"It's the feeling where you go, 'Oh my God I'm going to play in a World Cup'", he says. "You wait, and you wait, and you study, you study, and you play a bunch of friendlies, and then all of a sudden, there you are at the World Cup, and all the emotions hit you. Nobody can prepare themselves fully for that feeling. It's how you deal with it in the moment that defines you. It's the little moments that define you."
From the pitch to the broadcast studio
As much as Wynalda's career experiences are helping to instil a winning culture into the Silverbacks, he found nothing could prepare him for life in the broadcasting booth.
"They are very different preparations," he said. "Playing was so much easier, it’s painful. Even when you have the utmost confidence, when you watch, you have no control. It’s hard to watch as a fan. I feel for the fans, because I am a fan right there with you. It’s a hard thing to watch.
"Playing is different. The guys that played with me will tell you I was very intense. I unfortunately treated it like war at times. I took things personal. I knew that those things made me better. If I got angry, or if somebody aggravated me, or forced me to get angry, usually the soccer got better. My team-mates used to love to get me angry for whatever reason because it was a part of who I was as a player. I can’t afford to do that anymore. I’ve got to do my job."
Heading into the NASL title match, Wynalda explained how he would give his pre-match speech to the Silverbacks' players. "This game will be defined by a total of eight to ten seconds. That’s all you're going to remember. But in that moment that matters, who are you?"
He was right. The championship was eventually decided by one moment, and unfortunately for Wynalda and the Silverbacks, that moment belonged to former Spain international and Cosmos midfielder Marcos Senna, who struck a stunning volley after a free-kick early in the second half in front of a stunned Silverbacks Park.

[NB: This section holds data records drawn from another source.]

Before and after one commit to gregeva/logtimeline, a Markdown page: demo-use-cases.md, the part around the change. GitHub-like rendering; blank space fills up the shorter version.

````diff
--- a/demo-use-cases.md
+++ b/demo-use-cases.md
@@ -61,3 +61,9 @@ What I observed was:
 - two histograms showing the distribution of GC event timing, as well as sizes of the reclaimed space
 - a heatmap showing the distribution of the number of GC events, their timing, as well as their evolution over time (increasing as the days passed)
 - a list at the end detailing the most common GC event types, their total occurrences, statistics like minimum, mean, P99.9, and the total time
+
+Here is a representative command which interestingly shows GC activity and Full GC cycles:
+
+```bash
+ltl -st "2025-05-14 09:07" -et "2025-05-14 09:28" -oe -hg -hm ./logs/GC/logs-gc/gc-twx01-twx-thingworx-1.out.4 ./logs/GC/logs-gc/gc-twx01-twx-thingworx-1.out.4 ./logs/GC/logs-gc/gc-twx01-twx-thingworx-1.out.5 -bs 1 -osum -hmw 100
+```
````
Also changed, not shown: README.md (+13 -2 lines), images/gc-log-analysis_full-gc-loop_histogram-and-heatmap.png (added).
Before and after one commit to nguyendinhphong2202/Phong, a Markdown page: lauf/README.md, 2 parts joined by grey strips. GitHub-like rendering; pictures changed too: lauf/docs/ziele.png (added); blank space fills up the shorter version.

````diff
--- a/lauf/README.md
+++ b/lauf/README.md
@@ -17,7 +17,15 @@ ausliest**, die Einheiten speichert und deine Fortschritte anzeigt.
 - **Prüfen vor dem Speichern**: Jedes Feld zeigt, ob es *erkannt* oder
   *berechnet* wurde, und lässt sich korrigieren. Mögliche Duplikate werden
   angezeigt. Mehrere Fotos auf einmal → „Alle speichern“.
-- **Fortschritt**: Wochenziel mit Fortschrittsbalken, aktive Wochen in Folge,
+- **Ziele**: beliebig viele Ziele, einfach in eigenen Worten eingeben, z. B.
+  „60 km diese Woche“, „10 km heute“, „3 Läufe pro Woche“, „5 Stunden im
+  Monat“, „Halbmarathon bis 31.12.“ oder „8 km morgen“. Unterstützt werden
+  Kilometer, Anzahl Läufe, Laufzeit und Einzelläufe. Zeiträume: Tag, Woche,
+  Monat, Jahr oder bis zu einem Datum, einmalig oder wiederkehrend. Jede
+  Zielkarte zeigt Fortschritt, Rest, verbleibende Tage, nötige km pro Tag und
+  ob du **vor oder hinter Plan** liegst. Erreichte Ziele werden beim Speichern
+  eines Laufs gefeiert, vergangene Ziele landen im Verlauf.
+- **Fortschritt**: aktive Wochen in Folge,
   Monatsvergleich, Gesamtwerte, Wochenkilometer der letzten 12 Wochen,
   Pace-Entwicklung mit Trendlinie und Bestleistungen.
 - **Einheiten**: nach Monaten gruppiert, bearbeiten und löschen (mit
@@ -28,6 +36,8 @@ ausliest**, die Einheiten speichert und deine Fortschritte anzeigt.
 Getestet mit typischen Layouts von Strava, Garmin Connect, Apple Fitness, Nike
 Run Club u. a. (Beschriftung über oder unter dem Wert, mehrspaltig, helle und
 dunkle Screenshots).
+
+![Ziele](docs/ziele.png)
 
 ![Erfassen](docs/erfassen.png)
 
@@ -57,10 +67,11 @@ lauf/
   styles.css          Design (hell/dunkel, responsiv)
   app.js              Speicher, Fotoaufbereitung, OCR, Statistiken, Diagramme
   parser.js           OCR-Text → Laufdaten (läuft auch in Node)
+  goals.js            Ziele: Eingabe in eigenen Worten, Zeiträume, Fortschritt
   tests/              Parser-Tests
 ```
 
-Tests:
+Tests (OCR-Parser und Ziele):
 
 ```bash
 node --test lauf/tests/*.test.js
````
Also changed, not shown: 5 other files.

Despite the Silverbacks not pulling off a surprise victory against the Cosmos, Wynalda himself has been on the victorious side in a shock win. The USA pulled off one of the most significant wins in their 100-year footballing history, a 3-0 triumph over Argentina in the 1995 Copa America.
"You’re never going to forget that. Maradona (who was at the match as a spectator) walked into our locker room and cried. Everybody stopped. We all looked at him and we were going, ‘Oh my God that’s Maradona and why is he crying?' He said, 'I’m not crying because Argentina lost. I’m crying because the Americans played so beautifully'."
Wynalda's life in football can be charted by moments, some heart-breaking and some heart-stopping, but he says it's what one does with these moments that determines history.
"Defining moments in our life happen all the time, it’s our responsibility to recognise them. That’s it."